▸ **WHAT YOU SHOULD DO**:
Where does the string "Avverkningsanmälningar" appear in the records? Copy each line that holds it.

[Itemized modification records]
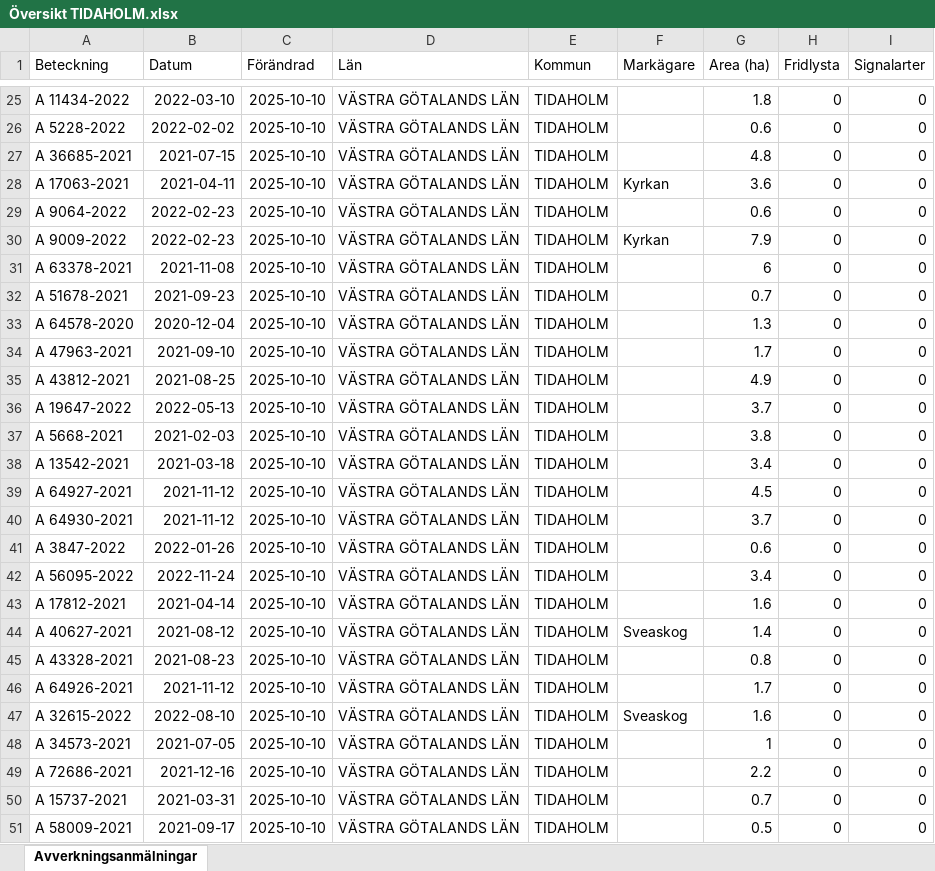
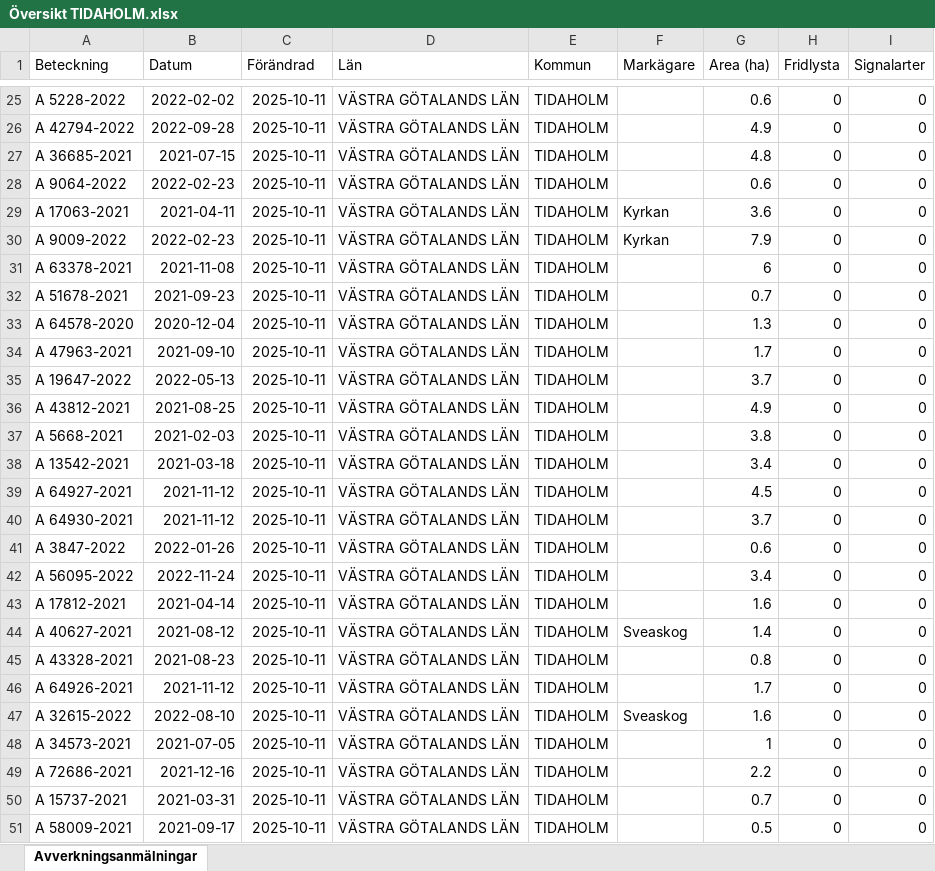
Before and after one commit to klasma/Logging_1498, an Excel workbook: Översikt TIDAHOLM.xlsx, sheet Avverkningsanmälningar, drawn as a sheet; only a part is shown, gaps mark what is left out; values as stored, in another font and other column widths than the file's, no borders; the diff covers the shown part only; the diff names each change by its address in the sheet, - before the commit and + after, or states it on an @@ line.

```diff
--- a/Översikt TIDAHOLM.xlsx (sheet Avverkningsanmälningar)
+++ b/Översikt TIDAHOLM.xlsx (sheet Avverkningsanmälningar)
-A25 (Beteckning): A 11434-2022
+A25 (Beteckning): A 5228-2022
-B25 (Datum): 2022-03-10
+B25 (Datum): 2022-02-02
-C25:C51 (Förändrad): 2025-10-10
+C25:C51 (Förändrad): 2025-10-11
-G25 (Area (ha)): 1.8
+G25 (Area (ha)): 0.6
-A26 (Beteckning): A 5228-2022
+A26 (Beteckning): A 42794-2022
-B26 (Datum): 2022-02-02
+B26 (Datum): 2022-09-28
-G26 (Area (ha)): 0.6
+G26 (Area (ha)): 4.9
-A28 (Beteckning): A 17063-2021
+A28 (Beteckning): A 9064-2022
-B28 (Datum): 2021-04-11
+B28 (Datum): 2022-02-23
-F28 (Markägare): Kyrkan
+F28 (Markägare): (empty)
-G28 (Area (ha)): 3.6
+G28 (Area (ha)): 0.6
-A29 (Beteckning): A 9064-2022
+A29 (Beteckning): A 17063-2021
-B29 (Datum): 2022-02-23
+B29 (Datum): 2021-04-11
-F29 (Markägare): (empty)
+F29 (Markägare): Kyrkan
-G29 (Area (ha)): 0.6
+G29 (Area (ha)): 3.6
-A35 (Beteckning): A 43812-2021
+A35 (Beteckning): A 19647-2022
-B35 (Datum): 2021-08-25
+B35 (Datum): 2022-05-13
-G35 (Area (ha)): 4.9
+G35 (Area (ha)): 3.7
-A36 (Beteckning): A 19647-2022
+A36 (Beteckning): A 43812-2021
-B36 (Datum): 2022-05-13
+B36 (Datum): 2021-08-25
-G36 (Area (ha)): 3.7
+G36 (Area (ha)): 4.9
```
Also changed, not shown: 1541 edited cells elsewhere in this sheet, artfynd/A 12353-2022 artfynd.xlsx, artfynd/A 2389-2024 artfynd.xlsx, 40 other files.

▸ **FINISHED TASK**:
Before and after one commit to klasma/Logging_1498, an Excel workbook: Översikt TIDAHOLM.xlsx, sheet Avverkningsanmälningar, drawn as a sheet; only a part is shown, gaps mark what is left out; values as stored, in another font and other column widths than the file's, no borders; the diff covers the shown part only; the diff names each change by its address in the sheet, - before the commit and + after, or states it on an @@ line.
--- a/Översikt TIDAHOLM.xlsx (sheet Avverkningsanmälningar)
+++ b/Översikt TIDAHOLM.xlsx (sheet Avverkningsanmälningar)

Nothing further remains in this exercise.